41. The Little Sister (1949) by Raymond Chandler. Chandler's writing is entertaining, but sometimes the narrative is sluggish and the plot incoherent. If you've been through his first four novels and want more, go for it. If not, you can safely skip it.
42. The Daring Young Man on the Flying Trapeze (1934) by William Saroyan. This collection of twenty-six stories put Saroyan on the literary map. Although all are told with his standard sardonic folksiness, they are not consistent in setting, sentence construction and polish. Short-story fans should find the book interesting.
43. The Game (1905) by Jack London. Here we have London writing in the naturalistic mode that made him famous. The book, filled with vivid descriptions, is short, free to download, and a must-read even for those likely to find it off-putting.
44. The Big Knockover (1966) by Dashiell Hammett. This collection, a bit more extensive and slightly more varied than The Continental Op, features the same hard-nosed detective combating crime (mostly) in San Francisco during the 1920s. Feel free to read this book instead.
45. The Winning of Barbara Worth (1911) by Harold Bell Wright. Despite sluggish writing, shallow characters and excessive length, this tale of irrigation in Imperial County was once a huge best-seller. Literary antiquarians might still find it of interest; others can stay clear.

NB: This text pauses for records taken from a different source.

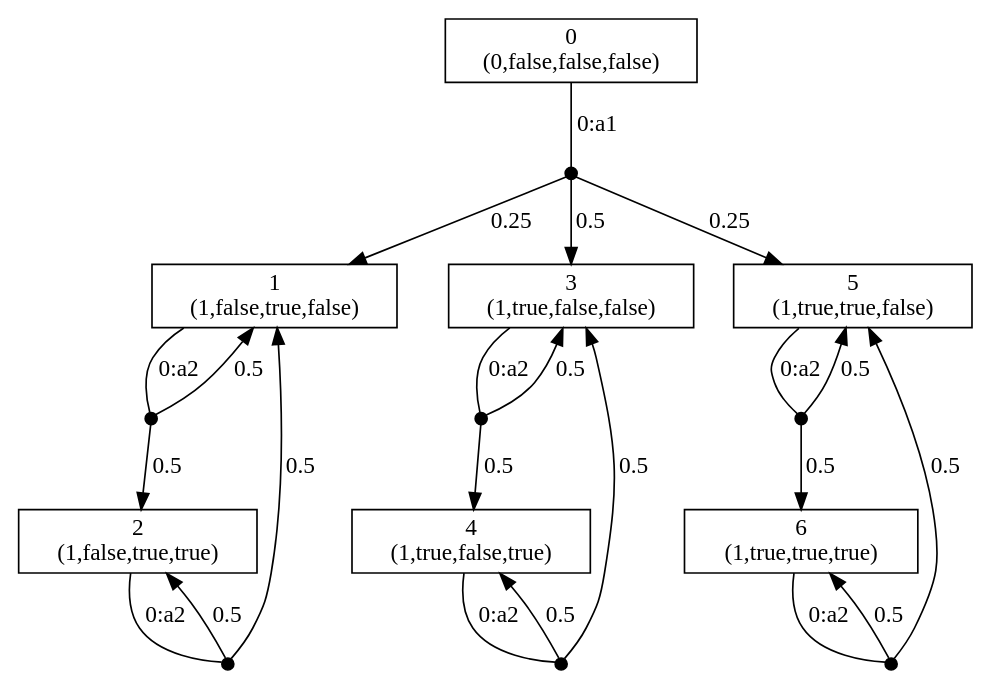
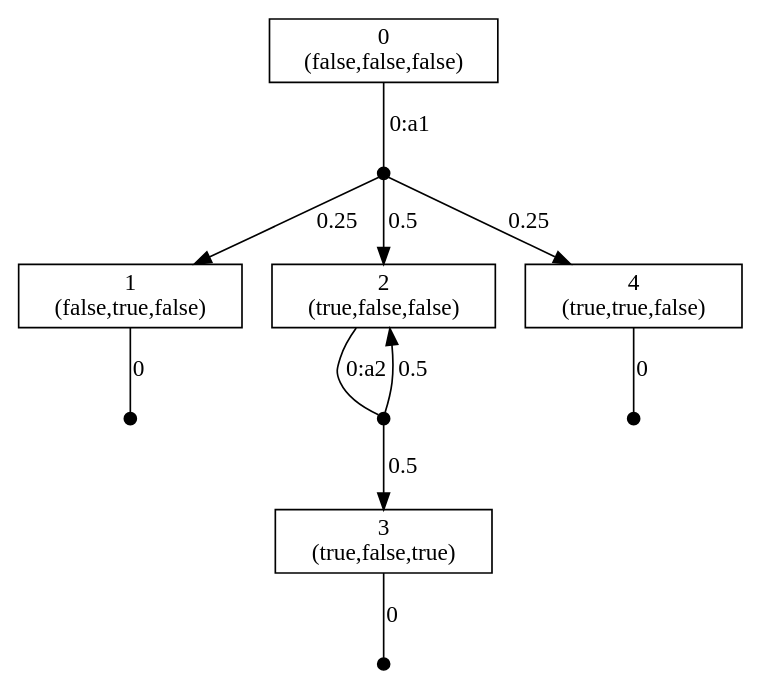
Before and after one commit to mahalageeta/DSTG-PRISM: the diagram in mdp.dot, drawn with Graphviz. The commit also changed 19 other files, not shown here.

```diff
--- a/mdp.dot
+++ b/mdp.dot
@@ -1,39 +1,23 @@
 digraph MDP {
 node [label="",shape="box"];
-0 [label="0\n(0,false,false,false)"];
+0 [label="0\n(false,false,false)"];
 0 -> n0_0  [label="0:a1",arrowhead="none"];
 n0_0 [ shape=point,width=0.1,height=0.1,label="" ];
 n0_0 -> 1  [label="0.25"];
-n0_0 -> 3  [label="0.5"];
-n0_0 -> 5  [label="0.25"];
-1 [label="1\n(1,false,true,false)"];
-1 -> n1_0  [label="0:a2",arrowhead="none"];
+n0_0 -> 2  [label="0.5"];
+n0_0 -> 4  [label="0.25"];
+1 [label="1\n(false,true,false)"];
+1 -> n1_0  [label="0",arrowhead="none"];
 n1_0 [ shape=point,width=0.1,height=0.1,label="" ];
-n1_0 -> 1  [label="0.5"];
-n1_0 -> 2  [label="0.5"];
-2 [label="2\n(1,false,true,true)"];
+2 [label="2\n(true,false,false)"];
 2 -> n2_0  [label="0:a2",arrowhead="none"];
 n2_0 [ shape=point,width=0.1,height=0.1,label="" ];
-n2_0 -> 1  [label="0.5"];
 n2_0 -> 2  [label="0.5"];
-3 [label="3\n(1,true,false,false)"];
-3 -> n3_0  [label="0:a2",arrowhead="none"];
+n2_0 -> 3  [label="0.5"];
+3 [label="3\n(true,false,true)"];
+3 -> n3_0  [label="0",arrowhead="none"];
 n3_0 [ shape=point,width=0.1,height=0.1,label="" ];
-n3_0 -> 3  [label="0.5"];
-n3_0 -> 4  [label="0.5"];
-4 [label="4\n(1,true,false,true)"];
-4 -> n4_0  [label="0:a2",arrowhead="none"];
+4 [label="4\n(true,true,false)"];
+4 -> n4_0  [label="0",arrowhead="none"];
 n4_0 [ shape=point,width=0.1,height=0.1,label="" ];
-n4_0 -> 3  [label="0.5"];
-n4_0 -> 4  [label="0.5"];
-5 [label="5\n(1,true,true,false)"];
-5 -> n5_0  [label="0:a2",arrowhead="none"];
-n5_0 [ shape=point,width=0.1,height=0.1,label="" ];
-n5_0 -> 5  [label="0.5"];
-n5_0 -> 6  [label="0.5"];
-6 [label="6\n(1,true,true,true)"];
-6 -> n6_0  [label="0:a2",arrowhead="none"];
-n6_0 [ shape=point,width=0.1,height=0.1,label="" ];
-n6_0 -> 5  [label="0.5"];
-n6_0 -> 6  [label="0.5"];
 }
```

46. Blix (1899) by Frank Norris. This story of love and courtship presents a lively view of San Francisco at the turn of the nineteenth century. It's not weighty but it is fun.
47. Double Indemnity by James M. Cain (1943) Also a fun read, if you're in the femme fatale mood, is this reworking of The Postman Always Rings Twice. It’s got more characters and plot twists but ultimately delivers a weaker punch.
48. Fire by George R. Stewart (1948) A companion-piece to Storm, this novel recounts the struggle against another calamity familiar to Californians. Here the natural adversary is more limited and the story more intimate. If you liked the earlier book, you’ll probably like this too.
49. Mildred Pierce by James M. Cain (1941) Readers expecting another crime story may be surprised by this realistic but hard-edged tale of a single mother trying to get ahead in business. Even if you didn’t find his other books appealing, you might want to give this a chance.
50. Ask the Dust by John Fante (1939) This story of a fledgling writer gives a strong sense of working-class L.A. during the 1930s. The plotting is ragged, however, and the ending unsatisfying. If you want to try Fante, The Road to Los Angeles, written earlier but published much later, might be a worthier choice.
So we come to the end of the Famous Fifty. The final ten include only one must-read, Jack London’s The Game, but they don’t contain any real turkeys. (I’m exempting The Winning of Barbara Worth, which shouldn’t be judged by modern literary standards.) The trick next is to see what there is to read among the hundreds of other books that librarians don’t find as appealing -- or sometimes not appealing at all.